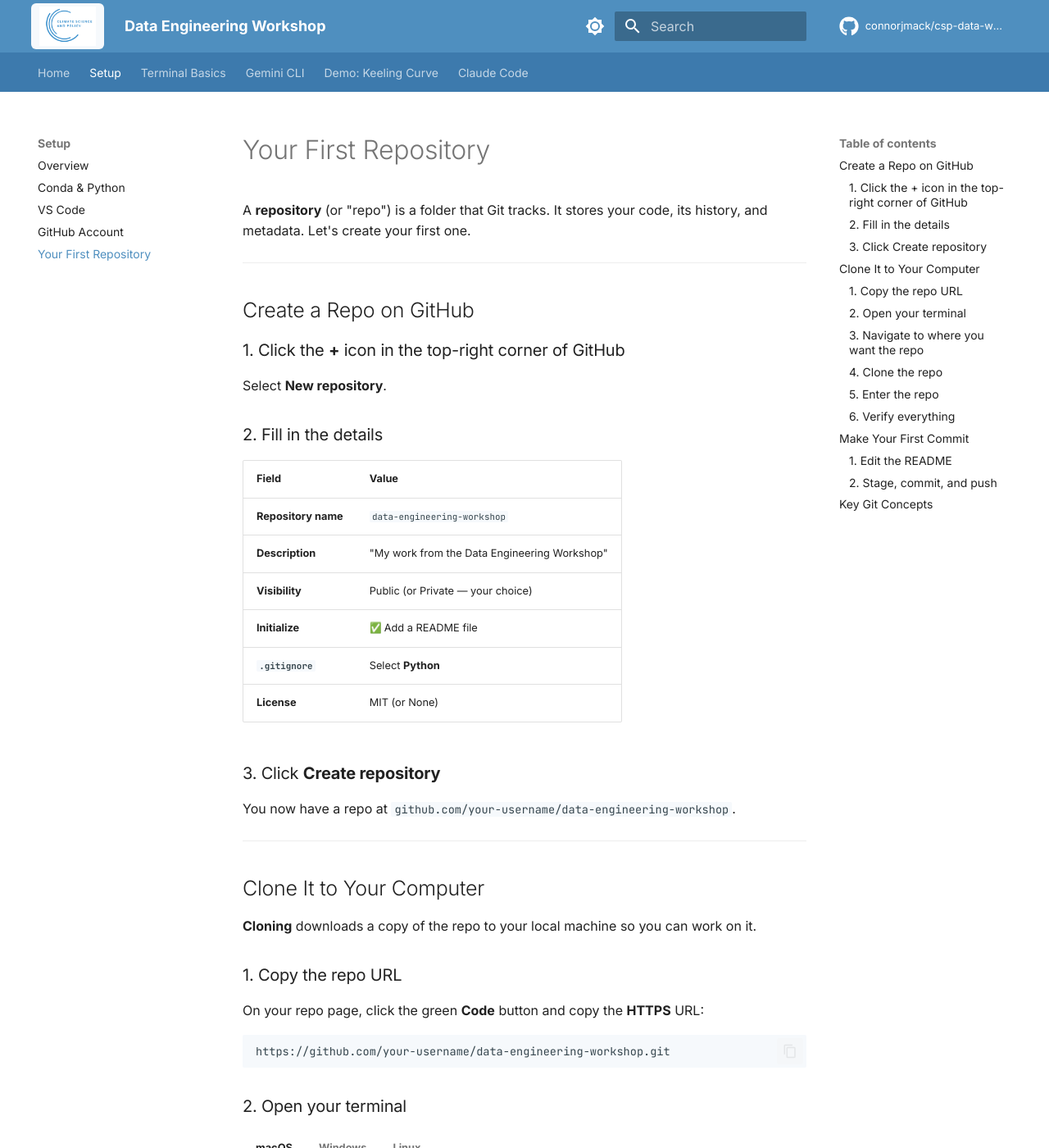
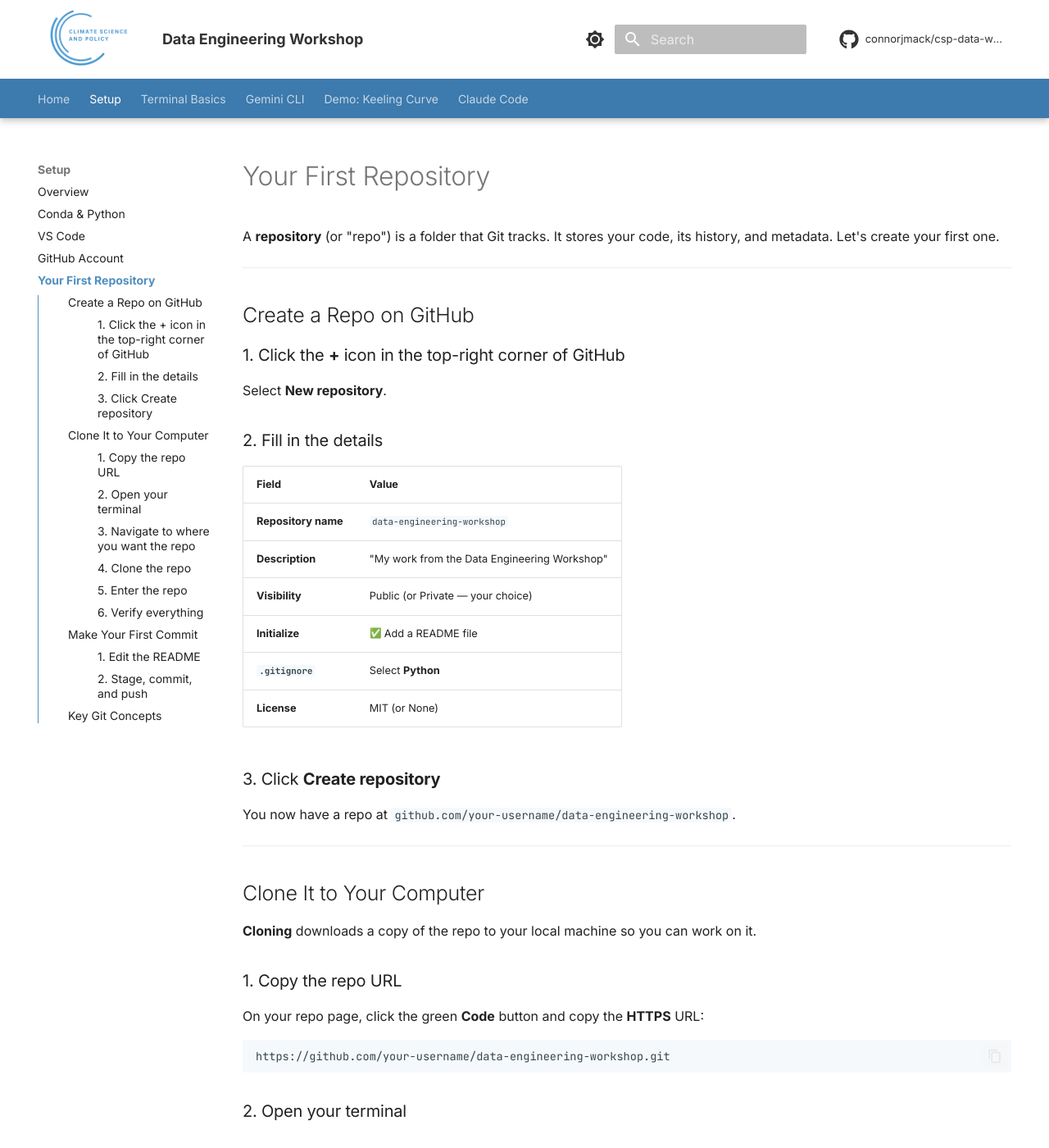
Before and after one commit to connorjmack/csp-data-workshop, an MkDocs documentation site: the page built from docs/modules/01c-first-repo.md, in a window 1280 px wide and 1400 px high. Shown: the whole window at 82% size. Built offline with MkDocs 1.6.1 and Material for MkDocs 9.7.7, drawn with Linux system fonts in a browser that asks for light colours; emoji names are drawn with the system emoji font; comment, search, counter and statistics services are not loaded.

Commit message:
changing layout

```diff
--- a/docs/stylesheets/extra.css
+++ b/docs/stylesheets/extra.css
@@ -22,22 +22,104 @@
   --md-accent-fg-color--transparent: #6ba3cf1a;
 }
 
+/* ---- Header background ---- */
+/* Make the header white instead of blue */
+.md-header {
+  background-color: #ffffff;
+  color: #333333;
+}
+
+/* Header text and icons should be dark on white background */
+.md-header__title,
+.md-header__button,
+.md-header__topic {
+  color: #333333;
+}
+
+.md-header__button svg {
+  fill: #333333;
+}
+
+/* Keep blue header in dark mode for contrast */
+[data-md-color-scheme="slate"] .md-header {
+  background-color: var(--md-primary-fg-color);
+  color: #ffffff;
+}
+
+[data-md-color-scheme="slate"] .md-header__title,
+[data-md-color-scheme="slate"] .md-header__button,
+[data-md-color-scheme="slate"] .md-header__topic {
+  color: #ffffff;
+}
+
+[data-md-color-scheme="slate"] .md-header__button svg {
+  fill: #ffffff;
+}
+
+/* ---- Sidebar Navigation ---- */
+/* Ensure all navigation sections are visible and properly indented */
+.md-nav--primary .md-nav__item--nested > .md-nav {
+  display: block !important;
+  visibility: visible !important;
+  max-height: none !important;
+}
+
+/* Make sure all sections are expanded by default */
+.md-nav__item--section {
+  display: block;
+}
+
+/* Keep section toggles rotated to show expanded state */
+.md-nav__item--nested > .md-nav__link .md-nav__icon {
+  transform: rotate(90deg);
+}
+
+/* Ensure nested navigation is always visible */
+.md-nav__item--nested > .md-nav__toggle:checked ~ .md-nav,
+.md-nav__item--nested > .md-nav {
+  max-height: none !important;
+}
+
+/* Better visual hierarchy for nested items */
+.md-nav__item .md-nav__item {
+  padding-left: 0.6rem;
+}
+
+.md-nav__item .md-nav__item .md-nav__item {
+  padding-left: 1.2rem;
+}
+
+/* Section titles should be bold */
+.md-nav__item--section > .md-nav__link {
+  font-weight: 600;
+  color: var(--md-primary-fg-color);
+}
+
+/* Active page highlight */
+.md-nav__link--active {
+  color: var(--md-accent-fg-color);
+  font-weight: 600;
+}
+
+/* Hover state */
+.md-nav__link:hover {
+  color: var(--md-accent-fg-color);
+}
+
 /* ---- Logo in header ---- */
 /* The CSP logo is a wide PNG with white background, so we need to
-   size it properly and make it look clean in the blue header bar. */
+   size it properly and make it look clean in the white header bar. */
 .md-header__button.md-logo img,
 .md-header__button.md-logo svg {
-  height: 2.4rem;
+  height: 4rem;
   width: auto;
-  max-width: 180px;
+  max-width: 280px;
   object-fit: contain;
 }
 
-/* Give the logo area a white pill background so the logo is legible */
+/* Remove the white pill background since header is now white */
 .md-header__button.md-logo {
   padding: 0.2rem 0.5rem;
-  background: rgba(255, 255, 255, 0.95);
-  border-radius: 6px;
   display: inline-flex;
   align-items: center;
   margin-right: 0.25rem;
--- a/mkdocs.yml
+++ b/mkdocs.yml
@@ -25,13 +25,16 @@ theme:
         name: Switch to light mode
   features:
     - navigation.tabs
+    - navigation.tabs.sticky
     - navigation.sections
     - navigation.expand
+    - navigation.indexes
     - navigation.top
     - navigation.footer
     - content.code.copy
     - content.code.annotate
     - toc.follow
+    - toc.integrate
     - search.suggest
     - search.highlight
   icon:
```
++++
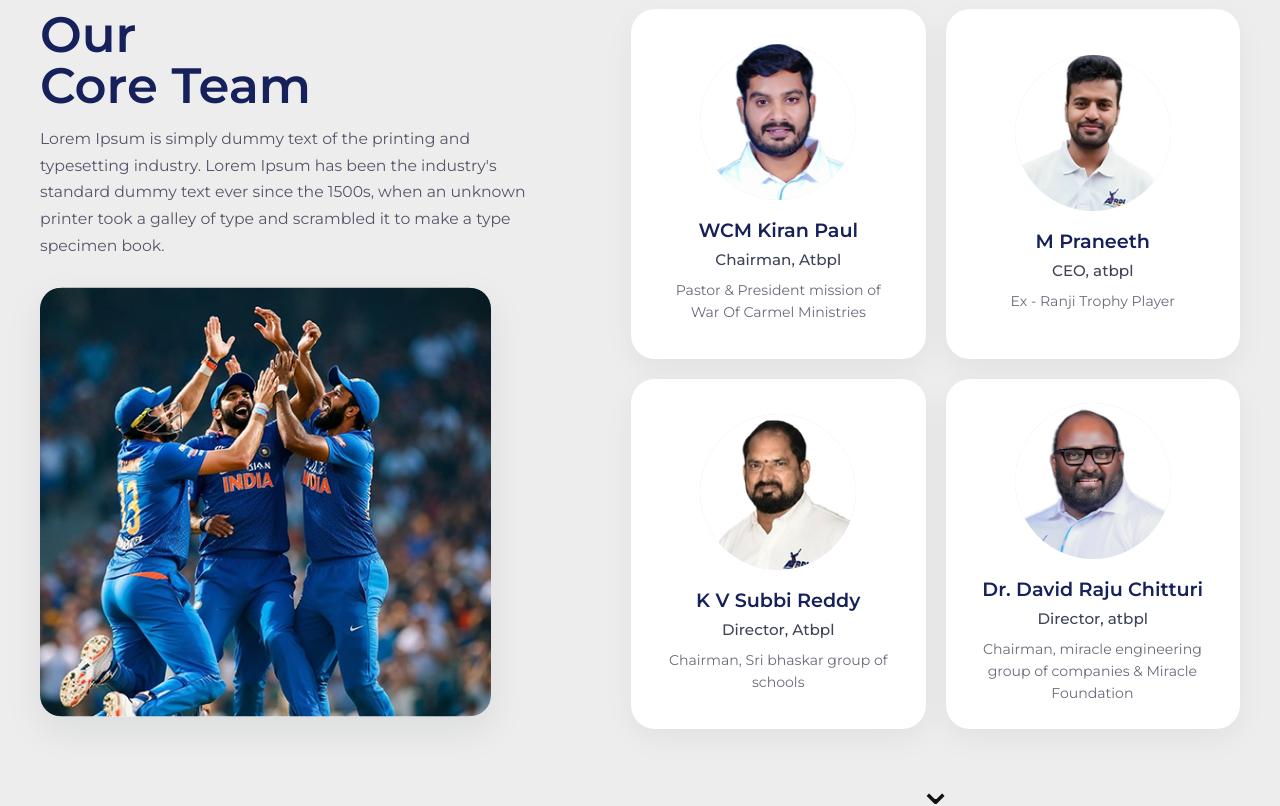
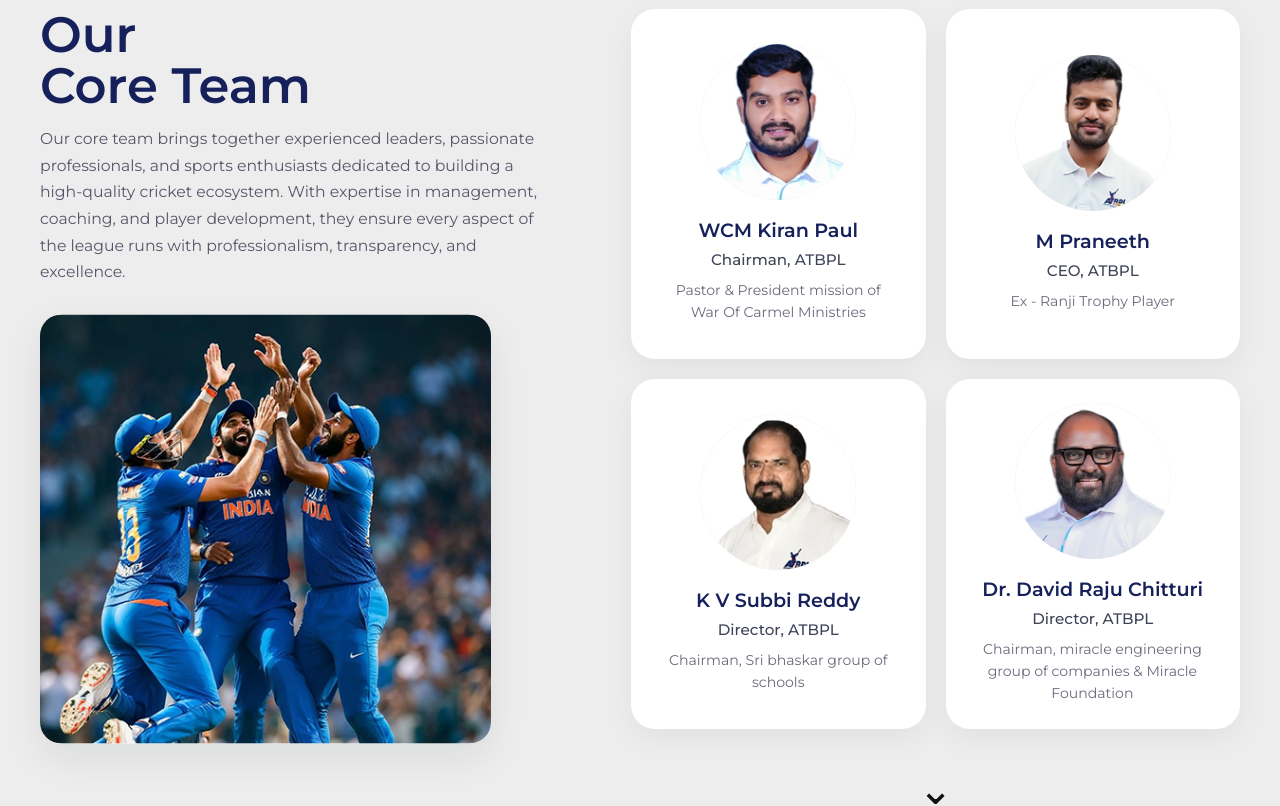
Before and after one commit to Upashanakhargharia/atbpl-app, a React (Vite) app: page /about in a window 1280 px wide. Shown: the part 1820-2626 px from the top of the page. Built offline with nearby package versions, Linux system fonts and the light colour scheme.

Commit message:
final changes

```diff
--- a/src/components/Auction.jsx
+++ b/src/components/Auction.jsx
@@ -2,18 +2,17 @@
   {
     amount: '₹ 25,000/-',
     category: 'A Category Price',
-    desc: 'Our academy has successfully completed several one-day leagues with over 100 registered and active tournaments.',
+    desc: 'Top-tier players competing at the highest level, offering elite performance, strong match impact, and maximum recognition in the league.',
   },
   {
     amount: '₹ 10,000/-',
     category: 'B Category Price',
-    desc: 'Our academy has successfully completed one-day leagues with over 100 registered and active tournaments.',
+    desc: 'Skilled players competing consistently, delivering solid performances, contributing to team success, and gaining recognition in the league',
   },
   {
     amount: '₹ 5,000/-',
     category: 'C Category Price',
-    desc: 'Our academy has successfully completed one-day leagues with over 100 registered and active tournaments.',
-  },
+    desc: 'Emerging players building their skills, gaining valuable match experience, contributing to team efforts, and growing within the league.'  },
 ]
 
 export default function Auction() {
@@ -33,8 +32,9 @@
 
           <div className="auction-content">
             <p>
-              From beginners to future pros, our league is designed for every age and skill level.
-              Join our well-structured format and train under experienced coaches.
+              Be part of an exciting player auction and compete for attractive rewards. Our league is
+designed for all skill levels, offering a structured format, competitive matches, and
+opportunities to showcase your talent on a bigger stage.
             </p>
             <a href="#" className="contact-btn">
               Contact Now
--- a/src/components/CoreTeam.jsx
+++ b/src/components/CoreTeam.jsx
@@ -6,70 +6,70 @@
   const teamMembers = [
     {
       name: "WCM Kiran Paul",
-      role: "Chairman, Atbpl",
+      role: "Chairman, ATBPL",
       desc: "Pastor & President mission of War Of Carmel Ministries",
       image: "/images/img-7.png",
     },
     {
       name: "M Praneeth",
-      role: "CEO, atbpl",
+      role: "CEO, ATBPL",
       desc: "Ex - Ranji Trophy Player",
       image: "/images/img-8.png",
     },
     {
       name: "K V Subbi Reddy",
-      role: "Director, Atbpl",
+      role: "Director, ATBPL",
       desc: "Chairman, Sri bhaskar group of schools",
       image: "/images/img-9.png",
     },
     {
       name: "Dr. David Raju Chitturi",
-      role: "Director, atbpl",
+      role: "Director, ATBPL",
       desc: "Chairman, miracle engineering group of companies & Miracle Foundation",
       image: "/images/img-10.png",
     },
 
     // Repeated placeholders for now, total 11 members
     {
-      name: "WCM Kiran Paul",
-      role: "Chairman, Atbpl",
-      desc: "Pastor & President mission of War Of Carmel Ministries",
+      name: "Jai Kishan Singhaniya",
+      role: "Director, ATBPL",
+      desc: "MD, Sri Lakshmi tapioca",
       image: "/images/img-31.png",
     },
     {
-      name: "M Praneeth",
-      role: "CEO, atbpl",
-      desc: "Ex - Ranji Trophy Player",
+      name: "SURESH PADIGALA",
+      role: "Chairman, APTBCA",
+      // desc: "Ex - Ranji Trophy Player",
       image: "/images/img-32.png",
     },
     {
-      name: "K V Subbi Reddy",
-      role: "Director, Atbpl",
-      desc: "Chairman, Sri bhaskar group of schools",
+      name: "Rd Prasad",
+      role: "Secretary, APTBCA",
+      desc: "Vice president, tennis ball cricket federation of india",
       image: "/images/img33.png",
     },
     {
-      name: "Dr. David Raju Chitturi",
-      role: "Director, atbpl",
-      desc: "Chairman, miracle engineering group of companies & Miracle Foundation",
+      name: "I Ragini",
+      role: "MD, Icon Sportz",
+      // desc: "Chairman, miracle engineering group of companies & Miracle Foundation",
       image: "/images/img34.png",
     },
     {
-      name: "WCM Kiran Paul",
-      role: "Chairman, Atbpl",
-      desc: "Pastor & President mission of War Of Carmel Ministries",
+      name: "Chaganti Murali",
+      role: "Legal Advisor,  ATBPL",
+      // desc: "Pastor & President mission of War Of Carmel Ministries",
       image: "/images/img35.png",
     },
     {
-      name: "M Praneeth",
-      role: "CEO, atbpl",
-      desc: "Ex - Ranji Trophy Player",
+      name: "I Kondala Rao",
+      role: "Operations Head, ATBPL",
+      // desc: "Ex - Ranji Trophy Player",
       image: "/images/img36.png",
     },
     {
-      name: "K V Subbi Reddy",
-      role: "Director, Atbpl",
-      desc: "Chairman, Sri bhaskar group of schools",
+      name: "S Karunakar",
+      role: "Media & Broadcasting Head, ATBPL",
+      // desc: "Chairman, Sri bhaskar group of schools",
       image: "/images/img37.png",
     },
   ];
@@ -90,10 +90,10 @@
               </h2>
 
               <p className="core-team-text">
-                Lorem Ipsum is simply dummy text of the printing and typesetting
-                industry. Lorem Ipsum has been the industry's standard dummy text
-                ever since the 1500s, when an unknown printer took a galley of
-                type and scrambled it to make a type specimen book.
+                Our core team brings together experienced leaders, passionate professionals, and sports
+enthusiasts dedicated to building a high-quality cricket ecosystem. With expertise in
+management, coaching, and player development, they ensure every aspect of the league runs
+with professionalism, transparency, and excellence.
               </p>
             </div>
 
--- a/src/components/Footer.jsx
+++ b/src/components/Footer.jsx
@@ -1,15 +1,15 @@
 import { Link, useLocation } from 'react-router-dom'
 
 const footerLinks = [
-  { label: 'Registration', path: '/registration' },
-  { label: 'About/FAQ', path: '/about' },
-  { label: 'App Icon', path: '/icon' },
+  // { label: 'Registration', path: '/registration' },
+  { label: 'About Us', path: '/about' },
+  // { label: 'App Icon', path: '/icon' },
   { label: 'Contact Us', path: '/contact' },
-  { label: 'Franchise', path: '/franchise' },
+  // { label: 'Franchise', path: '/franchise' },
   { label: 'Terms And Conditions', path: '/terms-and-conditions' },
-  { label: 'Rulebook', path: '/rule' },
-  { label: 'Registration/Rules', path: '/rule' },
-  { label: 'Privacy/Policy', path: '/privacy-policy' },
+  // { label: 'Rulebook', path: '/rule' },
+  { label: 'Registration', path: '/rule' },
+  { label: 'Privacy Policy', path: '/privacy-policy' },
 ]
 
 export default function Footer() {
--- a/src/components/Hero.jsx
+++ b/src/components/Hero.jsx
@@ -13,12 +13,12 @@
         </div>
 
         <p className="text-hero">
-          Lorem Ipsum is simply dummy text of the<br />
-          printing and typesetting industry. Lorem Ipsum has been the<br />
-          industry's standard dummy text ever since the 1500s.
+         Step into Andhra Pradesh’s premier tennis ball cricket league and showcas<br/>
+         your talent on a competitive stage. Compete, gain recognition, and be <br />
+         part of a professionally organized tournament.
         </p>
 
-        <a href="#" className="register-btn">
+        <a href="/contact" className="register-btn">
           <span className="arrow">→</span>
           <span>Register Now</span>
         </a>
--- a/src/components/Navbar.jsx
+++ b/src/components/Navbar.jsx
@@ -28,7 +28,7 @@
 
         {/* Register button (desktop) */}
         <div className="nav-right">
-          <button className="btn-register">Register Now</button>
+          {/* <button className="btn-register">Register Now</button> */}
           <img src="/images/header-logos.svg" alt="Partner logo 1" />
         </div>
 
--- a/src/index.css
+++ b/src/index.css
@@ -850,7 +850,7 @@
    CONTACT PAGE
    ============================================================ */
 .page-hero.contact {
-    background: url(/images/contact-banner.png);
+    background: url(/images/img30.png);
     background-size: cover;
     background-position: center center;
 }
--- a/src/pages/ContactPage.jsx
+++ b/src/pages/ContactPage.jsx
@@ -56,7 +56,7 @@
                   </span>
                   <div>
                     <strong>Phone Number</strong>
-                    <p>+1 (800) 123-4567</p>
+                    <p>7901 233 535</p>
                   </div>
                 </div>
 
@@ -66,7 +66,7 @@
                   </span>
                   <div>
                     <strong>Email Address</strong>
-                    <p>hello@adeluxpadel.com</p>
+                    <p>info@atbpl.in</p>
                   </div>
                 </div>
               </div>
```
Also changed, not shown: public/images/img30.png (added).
++++
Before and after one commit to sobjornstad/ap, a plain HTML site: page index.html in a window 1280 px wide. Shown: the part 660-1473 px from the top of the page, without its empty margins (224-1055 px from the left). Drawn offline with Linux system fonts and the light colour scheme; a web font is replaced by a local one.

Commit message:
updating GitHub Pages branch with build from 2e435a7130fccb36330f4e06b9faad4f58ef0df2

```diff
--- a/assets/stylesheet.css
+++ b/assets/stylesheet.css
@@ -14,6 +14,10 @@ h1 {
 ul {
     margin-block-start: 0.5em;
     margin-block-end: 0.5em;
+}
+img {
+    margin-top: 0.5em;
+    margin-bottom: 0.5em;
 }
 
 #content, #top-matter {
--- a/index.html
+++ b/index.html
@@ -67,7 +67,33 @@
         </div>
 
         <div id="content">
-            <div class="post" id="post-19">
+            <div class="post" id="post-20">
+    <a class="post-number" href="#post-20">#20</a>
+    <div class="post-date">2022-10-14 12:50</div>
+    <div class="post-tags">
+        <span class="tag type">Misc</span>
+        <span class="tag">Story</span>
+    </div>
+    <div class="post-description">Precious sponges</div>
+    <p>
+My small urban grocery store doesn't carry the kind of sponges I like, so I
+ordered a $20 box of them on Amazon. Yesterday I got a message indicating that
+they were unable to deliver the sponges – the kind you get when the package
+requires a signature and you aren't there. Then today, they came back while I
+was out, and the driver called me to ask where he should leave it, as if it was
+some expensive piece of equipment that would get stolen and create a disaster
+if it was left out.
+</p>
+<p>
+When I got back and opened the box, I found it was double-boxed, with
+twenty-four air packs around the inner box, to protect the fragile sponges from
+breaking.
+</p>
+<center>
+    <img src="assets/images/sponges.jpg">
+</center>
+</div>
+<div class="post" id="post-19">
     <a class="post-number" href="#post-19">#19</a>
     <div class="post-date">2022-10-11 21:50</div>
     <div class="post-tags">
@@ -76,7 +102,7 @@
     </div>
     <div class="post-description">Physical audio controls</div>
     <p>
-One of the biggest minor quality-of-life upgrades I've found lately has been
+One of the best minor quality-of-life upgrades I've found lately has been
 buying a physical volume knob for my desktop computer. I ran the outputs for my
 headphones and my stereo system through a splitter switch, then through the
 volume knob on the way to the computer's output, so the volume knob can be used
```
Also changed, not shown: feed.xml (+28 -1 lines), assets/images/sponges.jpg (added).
++++
**YOUR TASK:**
Which lines hold the word "post"? Return all of them from the records above.

**REPLY:**
-            <div class="post" id="post-19">
+            <div class="post" id="post-20">
+    <a class="post-number" href="#post-20">#20</a>
+    <div class="post-date">2022-10-14 12:50</div>
+    <div class="post-tags">
+    <div class="post-description">Precious sponges</div>
+<div class="post" id="post-19">
     <a class="post-number" href="#post-19">#19</a>
     <div class="post-date">2022-10-11 21:50</div>
     <div class="post-tags">
     <div class="post-description">Physical audio controls</div>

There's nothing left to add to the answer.